It wasn’t long before Keberle and the Brasilian trio became firmly entrenched as the quartet that was to become Collectiv do Brasil.
The story of Collectiv do Brasil and Sonhos da Esquina.
Of all the horns in a modern ensemble, the trombone might easily replace the vocalist. This probably has to do with the unique instrument’s tone, colour, range, and pitch which enables a trombonist to evoke the human voice, moaning and crying like the very best blues singers. The trombone in Brasilian music is able to do something altogether different. It evokes that ephemeral Brasilian emotion called “saudades”. When Ryan Keberle plays the trombone with his Brasilian colleagues in Collectiv do Brasil, he gives that emotion wings.
“That’s how I fell in love with Brasilian music… when I first heard Elis Regina’s music decades ago.”
– Ryan Keberle
In 2017 Keberle took time off from his duties directing the music program at Hunter College to travel to Brasil. While in São Paulo he met three leading – and rather busy – paulista musicians: pianist Felipe Silveira, bassist Tiago Alves and drummer and percussion colourist Paulinho Vicente. The trio and Keberle became instant soulmates, sharing a deep love for Brasil’s sophisticated music tradition, represented by Ivan Lins, Edu Lobo, Toninho Horta and Milton Nascimento, and also a love for American jazz. It wasn’t long before Keberle and the Brasilian trio became firmly entrenched as the quartet that was to become Collectiv do Brasil.
“Toninho, Paulinho and I have been playing together for 17 years… with Ryan we’re like four brothers”
– Felipe Silveira
Soon new music by Keberle came into existence and was added to the repertoire that the quartet began to fine-tune and perfect at regular gigs around in and around São Paulo. The extraordinary chemistry between the musicians was electrifying, transcending cultural topography, immersed; in the universal beauty of the afro-centric roots of Jazz and Brasilian music. It came as no surprise to anyone, then that plans were drawn up for Keberle to return to Brasil; something he did a year later, to pay homage to the music they loved – specifically to some of its legendary creators Toninho Horta and Milton Nascimento. Thus the album Sonhos da Esquina was born.

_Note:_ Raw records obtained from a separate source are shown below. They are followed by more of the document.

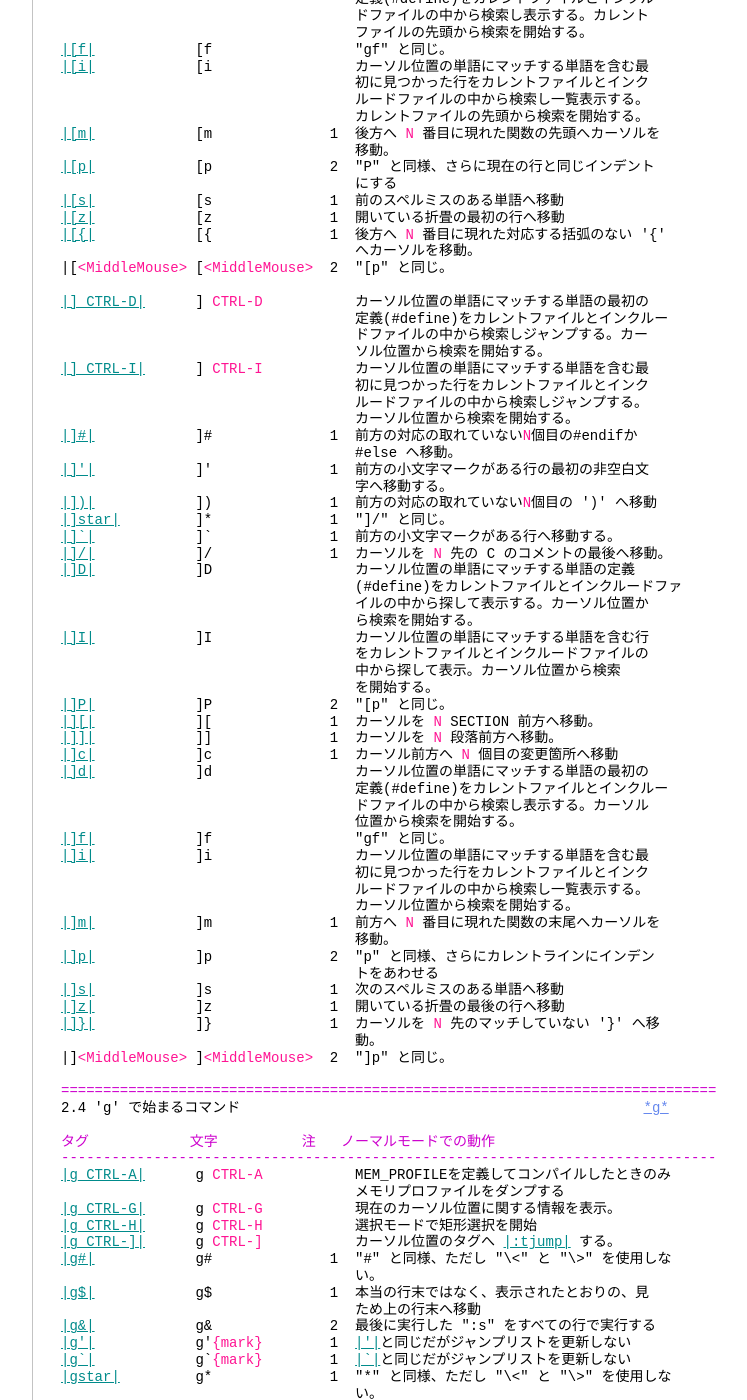
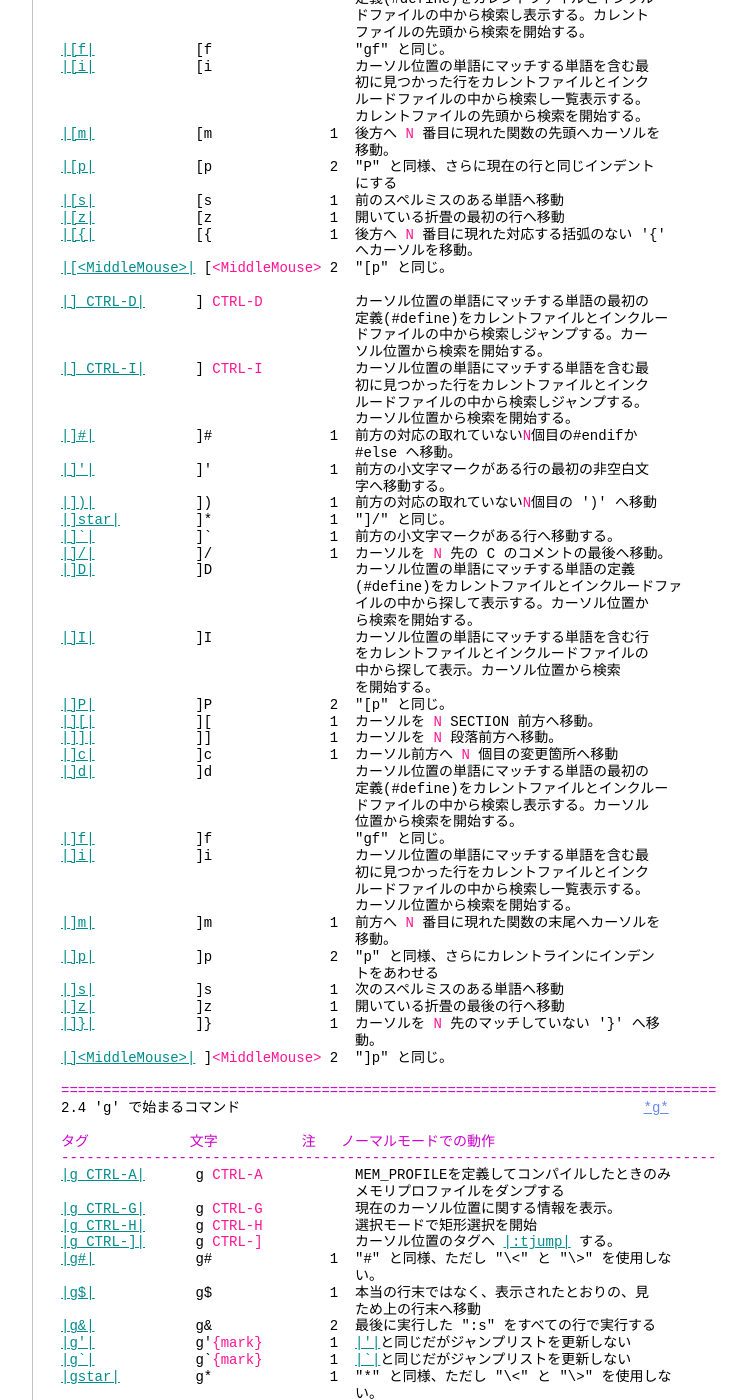
Before and after one commit to vim-jp/vimdoc-ja, a Jekyll site: the page built from vimindex.html, in a window 1280 px wide and 1400 px high, scrolled down 11012 px. Shown: the whole window, without its empty margins (336-1083 px from the left). Built offline with Jekyll 4.4.1, drawn with Linux system fonts in a browser that asks for light colours; nearby versions of some CDN libraries; Markdown is read by kramdown in place of the engine named in the settings; comment, search, counter and statistics services are not loaded.

Commit message:
update html

```diff
--- a/if_mzsch.html
+++ b/if_mzsch.html
@@ -2,7 +2,7 @@
 layout: vimdoc
 helpname: 'if_mzsch'
 ---
-<a class="Constant" href="if_mzsch.html" name="if_mzsch.txt">*if_mzsch.txt*</a>&nbsp;&nbsp;For&nbsp;<span class="Identifier">Vim バージョン 7.3.</span>&nbsp;&nbsp;Last change: 2010 Feb 11<br>
+<a class="Constant" href="if_mzsch.html" name="if_mzsch.txt">*if_mzsch.txt*</a>&nbsp;&nbsp;For&nbsp;<span class="Identifier">Vim バージョン 7.3.</span>&nbsp;&nbsp;Last change: 2012 Dec 17<br>
 <br>
 <br>
 &nbsp;&nbsp;&nbsp;&nbsp;&nbsp;&nbsp;&nbsp;&nbsp;&nbsp;&nbsp;&nbsp;&nbsp;&nbsp;&nbsp;&nbsp;&nbsp;&nbsp;&nbsp;<span class="Identifier">VIM REFERENCE MANUAL&nbsp;&nbsp;&nbsp;&nbsp;by Sergey Khorev</span><br>
--- a/if_pyth.html
+++ b/if_pyth.html
@@ -2,7 +2,7 @@
 layout: vimdoc
 helpname: 'if_pyth'
 ---
-<a class="Constant" href="if_pyth.html" name="if_pyth.txt">*if_pyth.txt*</a>&nbsp;&nbsp; For&nbsp;<span class="Identifier">Vim バージョン 7.3.</span>&nbsp;&nbsp;Last change: 2013 Jan 30<br>
+<a class="Constant" href="if_pyth.html" name="if_pyth.txt">*if_pyth.txt*</a>&nbsp;&nbsp; For&nbsp;<span class="Identifier">Vim バージョン 7.3.</span>&nbsp;&nbsp;Last change: 2013 Feb 03<br>
 <br>
 <br>
 &nbsp;&nbsp;&nbsp;&nbsp;&nbsp;&nbsp;&nbsp;&nbsp;&nbsp;&nbsp;&nbsp;&nbsp;&nbsp;&nbsp;&nbsp;&nbsp;&nbsp;&nbsp;<span class="Identifier">VIM REFERENCE MANUAL&nbsp;&nbsp;&nbsp;&nbsp;by Paul Moore</span><br>
--- a/vimindex.html
+++ b/vimindex.html
@@ -661,7 +661,7 @@ SECTION&nbsp;&nbsp;セクション。'{' ではなく '}' の場合もある<a c
 <a class="Identifier" href="fold.html#[z">|[z|</a>&nbsp;&nbsp;&nbsp;&nbsp;&nbsp;&nbsp;&nbsp;&nbsp;&nbsp;&nbsp;&nbsp;&nbsp;[z&nbsp;&nbsp;&nbsp;&nbsp;&nbsp;&nbsp;&nbsp;&nbsp;&nbsp;&nbsp;&nbsp;&nbsp;&nbsp;&nbsp;1&nbsp;&nbsp;開いている折畳の最初の行へ移動<br>
 <a class="Identifier" href="motion.html#[{">|[{|</a>&nbsp;&nbsp;&nbsp;&nbsp;&nbsp;&nbsp;&nbsp;&nbsp;&nbsp;&nbsp;&nbsp;&nbsp;[{&nbsp;&nbsp;&nbsp;&nbsp;&nbsp;&nbsp;&nbsp;&nbsp;&nbsp;&nbsp;&nbsp;&nbsp;&nbsp;&nbsp;1&nbsp;&nbsp;後方へ&nbsp;<span class="Special">N</span>&nbsp;番目に現れた対応する括弧のない '{'<br>
 &nbsp;&nbsp;&nbsp;&nbsp;&nbsp;&nbsp;&nbsp;&nbsp;&nbsp;&nbsp;&nbsp;&nbsp;&nbsp;&nbsp;&nbsp;&nbsp;&nbsp;&nbsp;&nbsp;&nbsp;&nbsp;&nbsp;&nbsp;&nbsp;&nbsp;&nbsp;&nbsp;&nbsp;&nbsp;&nbsp;&nbsp;&nbsp;&nbsp;&nbsp; へカーソルを移動。<br>
-|[<span class="Special">&lt;MiddleMouse&gt;</span>&nbsp;[<span class="Special">&lt;MiddleMouse&gt;</span>&nbsp;&nbsp;2&nbsp;&nbsp;&quot;[p&quot; と同じ。<br>
+<a class="Identifier" href="change.html#[<MiddleMouse>">|[&lt;MiddleMouse&gt;|</a>&nbsp;[<span class="Special">&lt;MiddleMouse&gt;</span>&nbsp;2&nbsp;&nbsp;&quot;[p&quot; と同じ。<br>
 <br>
 <a class="Identifier" href="tagsrch.html#]_CTRL-D">|]_CTRL-D|</a>&nbsp;&nbsp;&nbsp;&nbsp;&nbsp;&nbsp;]&nbsp;<span class="Special">CTRL-D</span>&nbsp;&nbsp;&nbsp;&nbsp;&nbsp;&nbsp;&nbsp;&nbsp;&nbsp;&nbsp; カーソル位置の単語にマッチする単語の最初の<br>
 &nbsp;&nbsp;&nbsp;&nbsp;&nbsp;&nbsp;&nbsp;&nbsp;&nbsp;&nbsp;&nbsp;&nbsp;&nbsp;&nbsp;&nbsp;&nbsp;&nbsp;&nbsp;&nbsp;&nbsp;&nbsp;&nbsp;&nbsp;&nbsp;&nbsp;&nbsp;&nbsp;&nbsp;&nbsp;&nbsp;&nbsp;&nbsp;&nbsp;&nbsp; 定義(#define)をカレントファイルとインクルー<br>
@@ -708,7 +708,7 @@ SECTION&nbsp;&nbsp;セクション。'{' ではなく '}' の場合もある<a c
 <a class="Identifier" href="fold.html#]z">|]z|</a>&nbsp;&nbsp;&nbsp;&nbsp;&nbsp;&nbsp;&nbsp;&nbsp;&nbsp;&nbsp;&nbsp;&nbsp;]z&nbsp;&nbsp;&nbsp;&nbsp;&nbsp;&nbsp;&nbsp;&nbsp;&nbsp;&nbsp;&nbsp;&nbsp;&nbsp;&nbsp;1&nbsp;&nbsp;開いている折畳の最後の行へ移動<br>
 <a class="Identifier" href="motion.html#]}">|]}|</a>&nbsp;&nbsp;&nbsp;&nbsp;&nbsp;&nbsp;&nbsp;&nbsp;&nbsp;&nbsp;&nbsp;&nbsp;]}&nbsp;&nbsp;&nbsp;&nbsp;&nbsp;&nbsp;&nbsp;&nbsp;&nbsp;&nbsp;&nbsp;&nbsp;&nbsp;&nbsp;1&nbsp;&nbsp;カーソルを&nbsp;<span class="Special">N</span>&nbsp;先のマッチしていない '}' へ移<br>
 &nbsp;&nbsp;&nbsp;&nbsp;&nbsp;&nbsp;&nbsp;&nbsp;&nbsp;&nbsp;&nbsp;&nbsp;&nbsp;&nbsp;&nbsp;&nbsp;&nbsp;&nbsp;&nbsp;&nbsp;&nbsp;&nbsp;&nbsp;&nbsp;&nbsp;&nbsp;&nbsp;&nbsp;&nbsp;&nbsp;&nbsp;&nbsp;&nbsp;&nbsp; 動。<br>
-|]<span class="Special">&lt;MiddleMouse&gt;</span>&nbsp;]<span class="Special">&lt;MiddleMouse&gt;</span>&nbsp;&nbsp;2&nbsp;&nbsp;&quot;]p&quot; と同じ。<br>
+<a class="Identifier" href="change.html#]<MiddleMouse>">|]&lt;MiddleMouse&gt;|</a>&nbsp;]<span class="Special">&lt;MiddleMouse&gt;</span>&nbsp;2&nbsp;&nbsp;&quot;]p&quot; と同じ。<br>
 <br>
 <span class="PreProc">==============================================================================</span><br>
 2.4 'g' で始まるコマンド&nbsp;&nbsp;&nbsp;&nbsp;&nbsp;&nbsp;&nbsp;&nbsp;&nbsp;&nbsp;&nbsp;&nbsp;&nbsp;&nbsp;&nbsp;&nbsp;&nbsp;&nbsp;&nbsp;&nbsp;&nbsp;&nbsp;&nbsp;&nbsp;&nbsp;&nbsp;&nbsp;&nbsp;&nbsp;&nbsp;&nbsp;&nbsp;&nbsp;&nbsp;&nbsp;&nbsp;&nbsp;&nbsp;&nbsp;&nbsp;&nbsp;&nbsp;&nbsp;&nbsp;&nbsp;&nbsp;&nbsp;&nbsp;<a class="Constant" href="vimindex.html#g" name="g">*g*</a><br>
```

“Caress the earth / Know the earth’s desires / the earth in heat, the ideal season / fertilize the ground…” – Milton Nascimento in “O Cio da Terra”
In paying homage to Milton Nascimento and the music he made during his legendary years at Clube da Esquina, this music has, almost de rigueur, a prescient and almost spiritual quality to it, much like Nascimento’s own music. But this quartet was also determined to honour another legendary songwriter, Toninho Horta together with three compositions by Keberle as well. This repertoire features Keberle’s beautifully crafted arrangements, each of beguiling variety and sensuousness in every lovingly-crafted phrase of Sonhos da Esquina.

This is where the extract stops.